‘We Love Diversity’ brings art and diversity in focus | Gretchen Burns reporter | A co-project between Pittsburg State’s destination for art and the Office of Student Diversity sponsored a convention for creation this week. On Feb. 11, students gathered in the Harry Krug Gallery of Porter Hall to celebrate the “We Love Diversity” event. The night began with performances by Alyssa Marsh, who sang opera; Theo Hines’ recitation of the poem “The Darker Side of the Rainbow;” and by Emely Flores’ performance of the song “Say Something” by A Great Big World. Hines says he wasn’t quite sure what the event would entail, but was pleasantly surprised at how it was executed. “I’m aware…

Overman to host student job fair

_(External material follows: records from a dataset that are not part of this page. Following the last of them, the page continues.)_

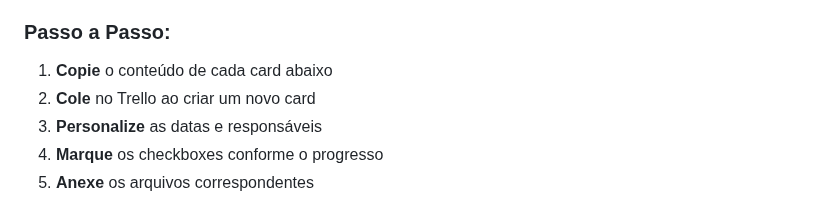
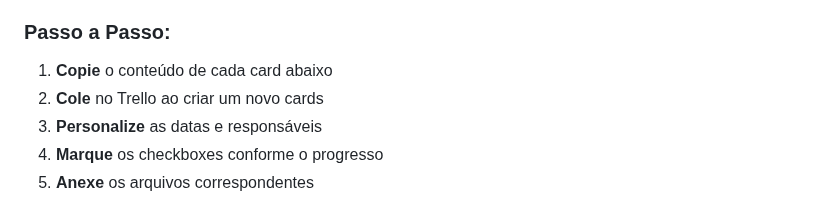
Before and after one commit to d3vB4/Carangos-S-A, a Markdown page: TRELLO_CARD_TEMPLATE.md, the part around the change. Rendered like a GitHub page.

Commit message:
ajuste-me

```diff
--- a/TRELLO_CARD_TEMPLATE.md
+++ b/TRELLO_CARD_TEMPLATE.md
@@ -16,7 +16,7 @@
 
 ### Passo a Passo:
 1. **Copie** o conteúdo de cada card abaixo
-2. **Cole** no Trello ao criar um novo card
+2. **Cole** no Trello ao criar um novo cards
 3. **Personalize** as datas e responsáveis
 4. **Marque** os checkboxes conforme o progresso
 5. **Anexe** os arquivos correspondentes
```
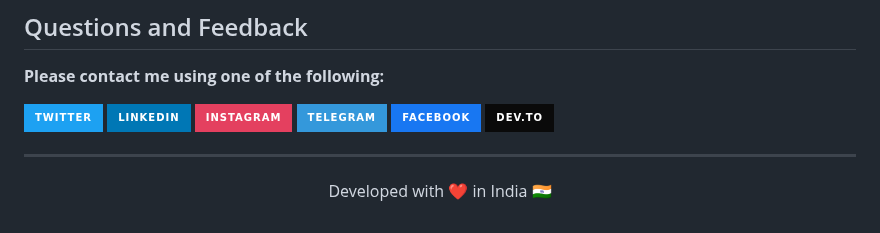
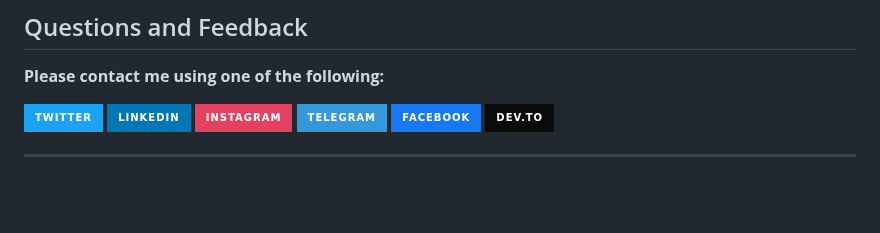
Before and after one commit to TomMichaux/tom.github.io, a Markdown page: README.md, the part around one of its changes. Drawn GitHub-style; badges without logos; blank space fills up the shorter version.

```diff
--- a/README.md
+++ b/README.md
@@ -96,5 +96,4 @@ My Portfolio site using Material Design. Mobile First Layout I Fully Responsive
 
 <hr>
 <p align="center">
-Developed with ❤️ in India 🇮🇳
 </p>
```
Also changed, not shown: other parts of README.md (+1 -1 lines).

Event is best oppurtunity of year to meet employers | Gretchen Burns reporter | A college degree opens a lot of doors, but more than 90 companies are coming to Pittsburg State to catch students in advance. The spring Career Fair, held by the Office of Career Services, will feature everything from police departments to technical and graduate schools. The event will be from 10 a.m. to 2 p.m. on Thursday, Feb. 13, on the second floor of Overman Student Center. “It will be very cozy for everyone there,” said Mindy Cloninger, director of career services. “We are looking forward to the expansion of the Overman Student Center so that we will be able to…

Polar Plunge is frigid

| Gretchen Burns reporter | For Blake Aldhers jumping into the Crimson Villas swimming pool on Saturday, Feb. 8, was a very cold decision. Aldhers, along with 186 other people, participated in the eighth annual Polar Plunge. The event benefits the Southeast Kansas Special Olympics. “I remember last year, one of the jumping groups dumped in a cooler of ice because it wasn’t cold enough,” Aldhers, junior in international business, said. “On the way to the pool this year, I saw it was snowing and I just thought, ‘Well, let’s hope we don’t get hypothermia or something.” John Lair, director of the Special Olympics New Hope Services program says he estimates that the event itself…

‘Game’ of leadership

| Robin Siteneski reporter | About 100 Pitt State students braved the slippery roads Saturday morning to learn how to be better leaders. They traded the comfort of their beds to participate in workshops and lectures on subjects such as resume building, advertising and intercultural communication. The attendance was smaller than expected, but students who were at the Basic Leadership Training say that waking up early was worth it. “I learned that effective communication is pretty much the key and that anybody can be a leader,” said Connor Goodman, junior in history, said. He participated in a breakout session – there were nine total – that asked students to build a gingerbread house without talking…